Debates over the act of abortion are something that we are all too familiar with as women. The arguments are constant, with political and religious leaders exclaiming with certainty their views on the matter. Right-wing leaders call those who have abortions ‘baby killers,’ citing religious texts to back up their claims with fierce conviction. I have seen this debate over my own body autonomy too many times to count growing up in the south. Consequently, the right-leaning Supreme Court of the U.S. is hearing a Mississippi case that could overturn Roe v. Wade. This vital case giving women the right to choose could be taken away. The real question we should all be asking is, why is this a partisan issue?

Religious motives

The most common arguments for pro-life beliefs are rooted in religious texts. This throws out the separation of church and state. This opposition is also due to Planned Parenthood being financed by federal funding. In other words, they do not want to ‘support’ a company that helps the underprivileged. This falls under redistributive policies or acts that help minorities. Ironically, right-wing Christians do not want to support those in need with their money; an action completely opposite from the faith that they claim. But that is a story for another time.

Control motives

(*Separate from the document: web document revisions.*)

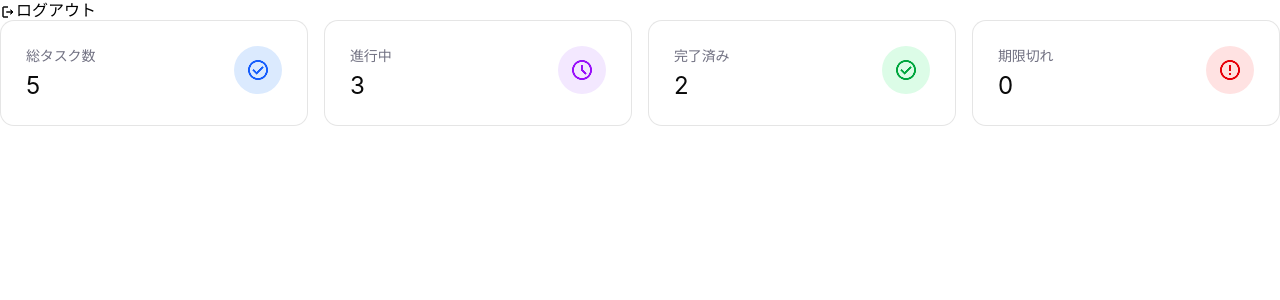
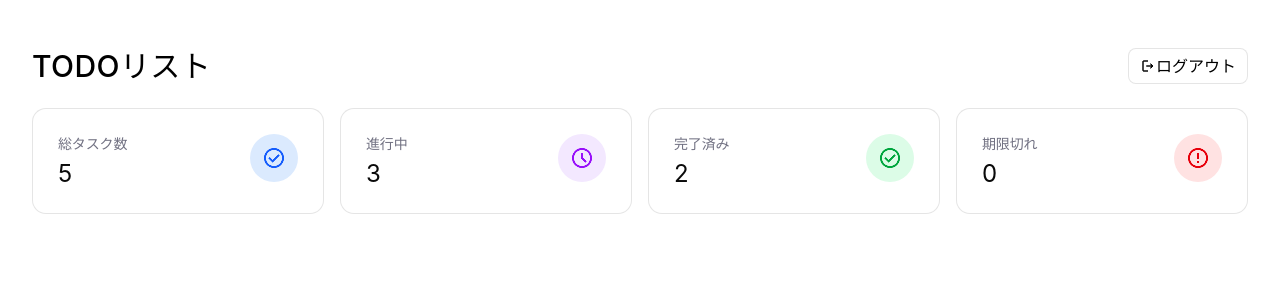
Before and after one commit to tsutsumi2230105/todo-app-with-auth, a React (Vite) app: page /dashboard in a window 1280 px wide. Shown: the top 300 px of the page. Built offline with nearby package versions, Linux system fonts and the light colour scheme; no server answers.

Commit message:
style:DasboardページのHeader作成とスタイリング。

```diff
--- a/src/Pages/DashBoard/DashBoard.scss
+++ b/src/Pages/DashBoard/DashBoard.scss
@@ -1,3 +1,45 @@
+.dashboard {
+  min-height: 100vh;
+  min-width: 100vw;
+  background-color: #ffffff;
+  display: flex;
+  justify-content: center;
+}
+
+.dashboard_contents {
+  width: 1280px;
+  background-color: #ffffff;
+  display: flex;
+  flex-direction: column;
+  gap: 24px;
+  margin: 16px 32px;
+}
+
+.dashboard_header {
+  display: flex;
+  flex-direction: row;
+  margin-top: 32px;
+}
+
+.dashboard_title {
+  font-weight: 500;
+  font-size: 30px;
+  line-height: 36px;
+  letter-spacing: 0.4px;
+}
+
+.dashboard_logout {
+  width: 120px;
+  height: 36px;
+  border-radius: 8px;
+  border: solid 1px rgb(0, 0, 0, 0.1);
+  background-color: #ffffff;
+  display: flex;
+  justify-content: center;
+  align-items: center;
+  margin-left: auto;
+}
+
 .statuscards {
   display: flex;
   flex-direction: row;
@@ -6,13 +48,12 @@
   justify-content: center;
 }
 
-.dashboard {
-  min-height: 100vh;
-  min-width: 100vw;
-  background-color: #ffffff;
-}
+@media (max-width: 832px) {
+  .dashboard_contents {
+    width: 308px;
+    margin: 16px;
+  }
 
-@media (max-width: 727px) {
   .statuscards {
     flex-direction: column;
   }
--- a/src/Pages/DashBoard/index.tsx
+++ b/src/Pages/DashBoard/index.tsx
@@ -8,10 +8,16 @@ const Dashboard = () => {
 
   return (
     <div className="dashboard">
+      <div className="dashboard_contents">
+        <header className="dashboard_header">
+          <div className="dashboard_title">
+            <h1>TODOリスト</h1>
+          </div>
           <div className="dashboard_logout">
             <img src={LogoutIcon} alt="ログアウトアイコン" />
             <button onClick={handleLogout}>ログアウト</button>
           </div>
+        </header>
         <div className="statuscards">
           <StatusCard label="総タスク数" value={5} variant="all" />
           <StatusCard label="進行中" value={3} variant="active" />
@@ -19,6 +25,7 @@ const Dashboard = () => {
           <StatusCard label="期限切れ" value={0} variant="expired" />
         </div>
       </div>
+    </div>
   )
 }
 export default Dashboard
```
Lines whose indentation alone changed are shown as unchanged.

If those against abortion were truly passionate about children, they would investigate the realities where abortion is not insured. A study at Georgetown found that there are higher infant mortality rates in states where Medicaid is not applicable to the Affordable Care Act. If pro-life individuals genuinely cared, they would investigate the increased rates of children who depend on free school lunches. Or, the thousands separated by Trump at the border would be a concern to them. This ironic mindset drives me up a wall if I perseverate on it too much. “My body, my choice”, now used by anti-maskers, is not an excuse for their behavior. This is a matter of controlling women’s bodies. They want to go back to when America was ‘great.’ A world where the woman stays home while men are breadwinners. 

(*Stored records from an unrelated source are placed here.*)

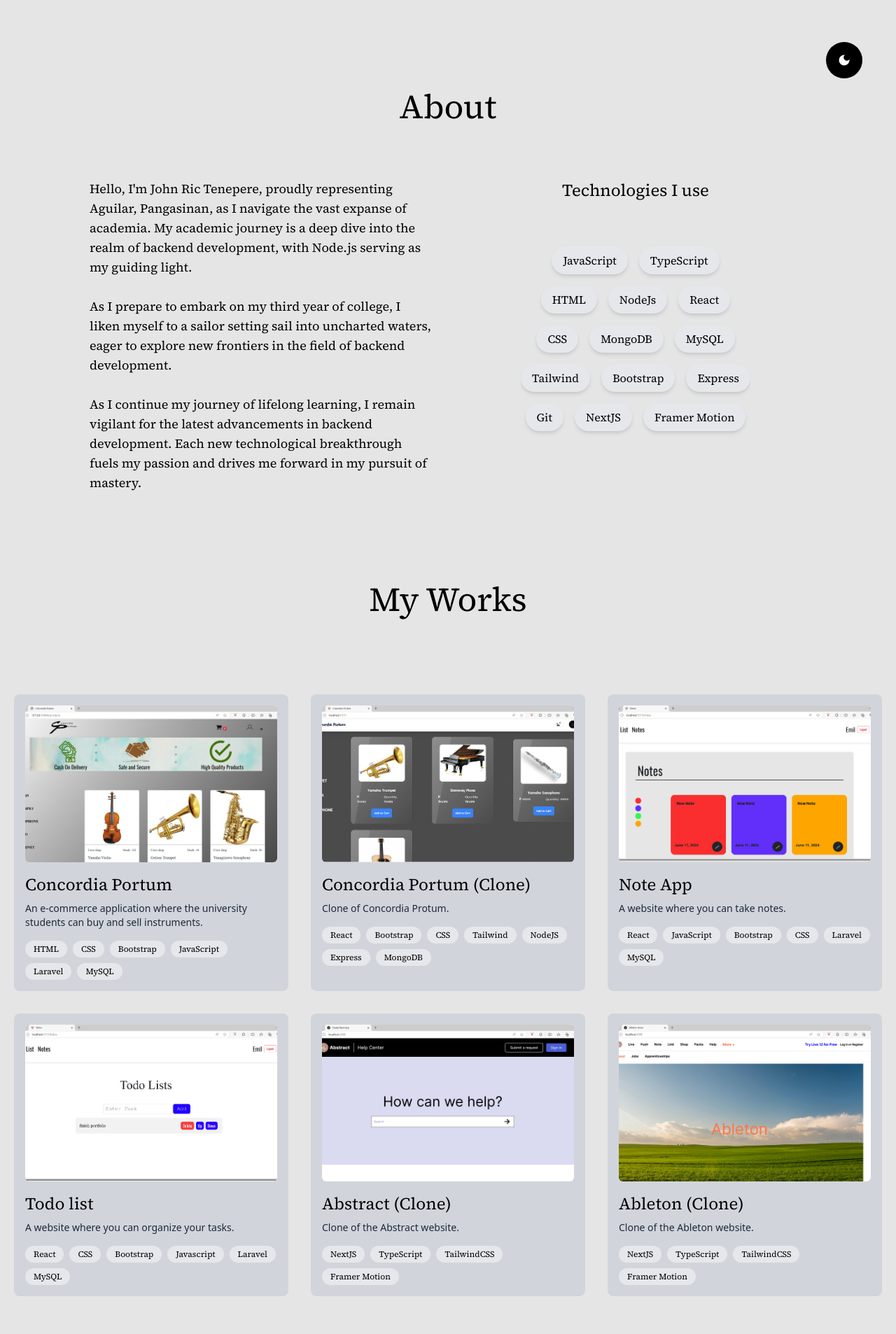
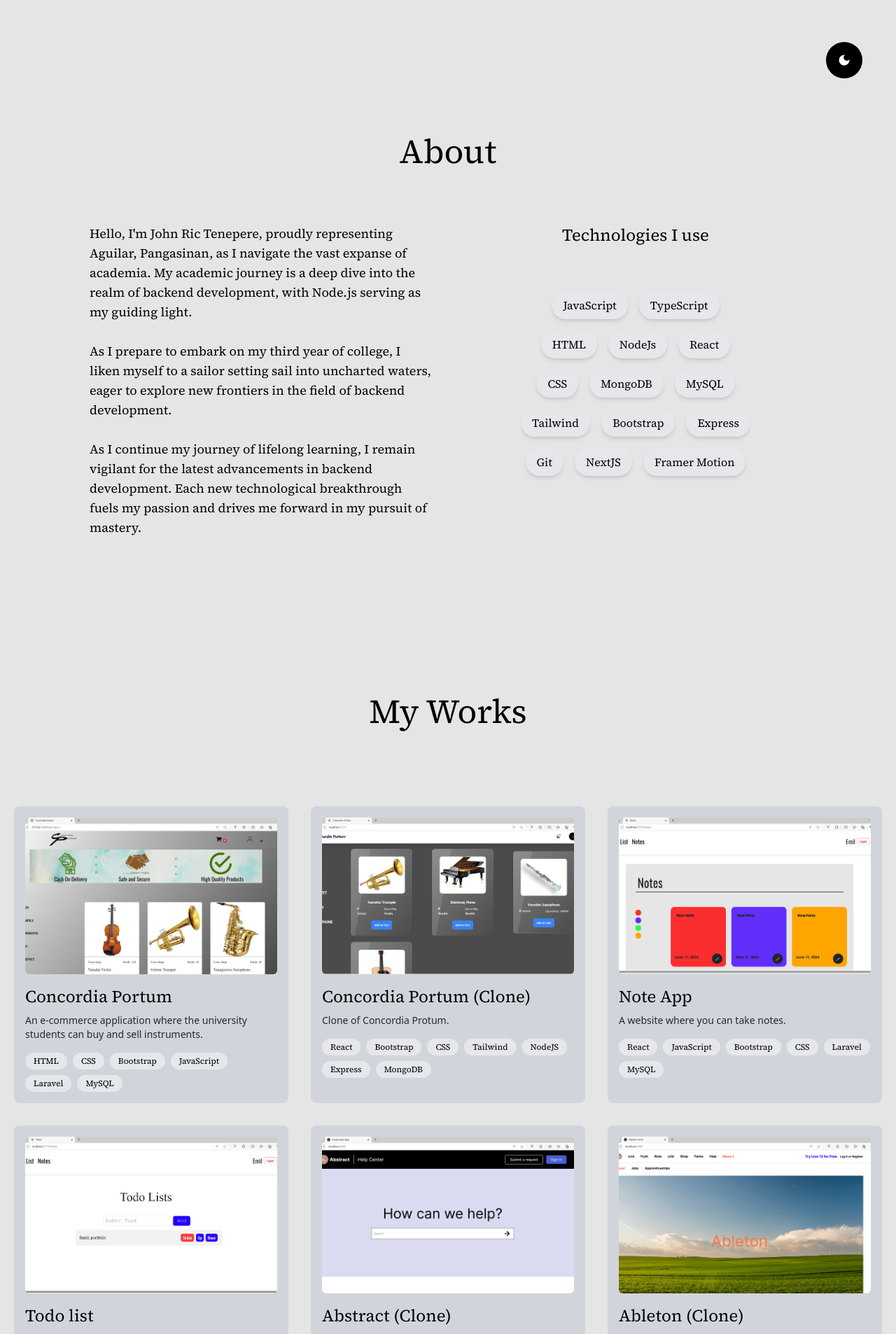
Before and after one commit to Coco10130/portfolio, a Next.js app: page / in a window 1280 px wide. Shown: the part 640-2546 px from the top of the page at 70% size. Built offline with nearby package versions, Linux system fonts and the light colour scheme.

Commit message:
revised paddings

```diff
--- a/app/(components)/About.tsx
+++ b/app/(components)/About.tsx
@@ -75,7 +75,7 @@ const About = ({ darkMode }: Props) => {
         <div
           className={`${
             darkMode && "dark"
-          } flex flex-col items-center mt-12 mb-32`}
+          } flex flex-col items-center mt-12 mb-32 pt-16`}
         >
           <div>
             <h1 className="dark:text-white font-source-serif-bold text-3xl mb-12 sm:text-4xl md:text-5xl md:mb-20">
--- a/app/(components)/Projects.tsx
+++ b/app/(components)/Projects.tsx
@@ -55,7 +55,7 @@ const Projects = ({ darkMode }: Props) => {
   ];
 
   return (
-    <div className={`${darkMode && "dark"} mb-32`}>
+    <div className={`${darkMode && "dark"} mb-32 pt-24`}>
       <Reveal>
         <div className="flex flex-col items-center">
           <div className="mb-20">
```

When men held all the control.

Each year, the Supreme Court reviews about seven to eight thousand cases, the Federal Judicial Center cites. It is of no surprise that the right-winged court chose the Mississippi case out of the other 80 to 100 cases. Former President Trump chose half of the conservative judges hired for life. Ignoring late justice Ginsburg’s dying wish to wait to replace her, Trump chose Amy Barrett. Consequently, this permanently alters future decisions to come. As a result, this affects cases with redistributive policies (racial inequality, poverty, etc). Because of their life term, there is absolutely nothing we can do to stop their decisions. This isn’t a reaction of astonishment, but one of deep loss and grief. We are not shocked because this misogynistic act is one of too many in American history. 

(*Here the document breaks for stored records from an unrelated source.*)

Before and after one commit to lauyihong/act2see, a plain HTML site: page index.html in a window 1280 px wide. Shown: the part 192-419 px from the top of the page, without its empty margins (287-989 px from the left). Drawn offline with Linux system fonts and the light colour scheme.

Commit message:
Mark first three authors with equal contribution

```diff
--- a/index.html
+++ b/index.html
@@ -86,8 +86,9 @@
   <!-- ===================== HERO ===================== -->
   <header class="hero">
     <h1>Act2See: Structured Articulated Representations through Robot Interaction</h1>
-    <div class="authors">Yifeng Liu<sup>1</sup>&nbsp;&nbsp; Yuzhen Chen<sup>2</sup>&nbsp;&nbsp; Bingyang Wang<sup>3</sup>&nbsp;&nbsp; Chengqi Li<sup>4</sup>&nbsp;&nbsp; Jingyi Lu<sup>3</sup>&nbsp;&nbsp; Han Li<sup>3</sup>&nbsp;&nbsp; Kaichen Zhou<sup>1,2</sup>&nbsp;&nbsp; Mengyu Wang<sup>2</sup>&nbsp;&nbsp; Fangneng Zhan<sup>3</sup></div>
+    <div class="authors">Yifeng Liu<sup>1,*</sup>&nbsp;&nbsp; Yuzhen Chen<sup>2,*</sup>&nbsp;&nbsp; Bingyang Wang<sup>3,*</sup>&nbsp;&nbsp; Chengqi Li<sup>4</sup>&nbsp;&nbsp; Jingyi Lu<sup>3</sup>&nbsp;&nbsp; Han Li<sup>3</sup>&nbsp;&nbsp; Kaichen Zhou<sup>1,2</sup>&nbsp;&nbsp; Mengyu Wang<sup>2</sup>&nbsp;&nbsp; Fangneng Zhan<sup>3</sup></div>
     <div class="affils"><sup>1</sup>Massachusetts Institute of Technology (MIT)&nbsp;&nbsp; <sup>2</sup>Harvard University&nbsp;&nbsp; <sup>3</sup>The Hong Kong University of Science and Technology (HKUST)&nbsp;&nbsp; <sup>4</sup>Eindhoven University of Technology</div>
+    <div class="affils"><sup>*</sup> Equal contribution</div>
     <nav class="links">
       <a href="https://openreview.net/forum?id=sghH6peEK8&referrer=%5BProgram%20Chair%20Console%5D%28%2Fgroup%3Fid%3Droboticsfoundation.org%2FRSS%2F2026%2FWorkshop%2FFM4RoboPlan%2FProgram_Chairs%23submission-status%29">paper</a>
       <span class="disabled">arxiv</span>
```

The Nineteenth Amendment

Women gained the right to vote only one century ago. On a recent visit to The National Constitution Center in Philadelphia, an exhibit reminded me of this young Nineteenth Amendment and the fierce protection it requires. To clarify, our right to vote as women is not ‘on the line,’ but any lack of equality should be given the same amount of respect. Paid maternity leave and equal pay are mere extensions of this equality. It was humbling to read of the strenuous efforts women endured to have their voices heard. The government threw suffragettes in jail, starved, and beat them for advocating for equality. To conclude, there is no excuse for this behavior stemming from hate. We cannot forget this dark side of American history when creating future policies. America did not recognize my voice in 1776, but began to in 1920.

144 years later.

The Heartbeat Bill

Paxton Smith understands the threatening decision of the Heartbeat Bill. Governor Abbott of Texas recently passed this bill, which bans abortions after 6 weeks of pregnancy. Most women are not aware of their pregnancy at that time. Rape and incest are included in this ban, which is absolutely appalling in so many ways. As a result, Smith scrapped her high school-approved valedictorian speech. She spoke of her fear, of her “hopes and efforts and dreams” being taken away if she were to be assaulted or her birth control does not work. Men in a sexual relationship do not have to bear the pain of pregnancy or raising children. However, women do not have a say. “I hope you can feel how gut-wrenching it is, how dehumanizing it is, to have the autonomy over your own body being taken away from you”, she discloses. The government creates our futures without knowledge or consent.

Our forefathers constructed America for the prosperity of wealthy white men. We have used hushed voices for too long, with too much sacrifice for change. After all, shouldn’t all men be created equal? As women, we have to take every measure to change that. It is not a choice, but an obligation to strive towards the autonomy of our bodies. Above all, for our future generations. 

Abigail Adams

I will leave you with this quote that struck me at the National Constitution Center. Abigail Adams wrote this to her husband and former President John Adams when he was contributing to the Declaration of Independence. As Harvard professor, Laurel Thatcher Ulrich wisely said, “well-behaved women seldom make history.” 

“In the new code of laws which I suppose it will be necessary for you to make, I desire you would remember the ladies and be more generous and favorable to them than your ancestors. Do not put such unlimited power into the hands of the husbands. Remember, all men would be tyrants if they could. If particular care and attention is not paid to the ladies, we are determined to foment a rebellion, and will not hold ourselves bound by any laws in which we have no voice or representation.”

Read also:
The Case That Could End The Roe v. Wade Era
Abortion Is On The Ballot In Louisiana
Menstrual Leave: The Next Workplace Reform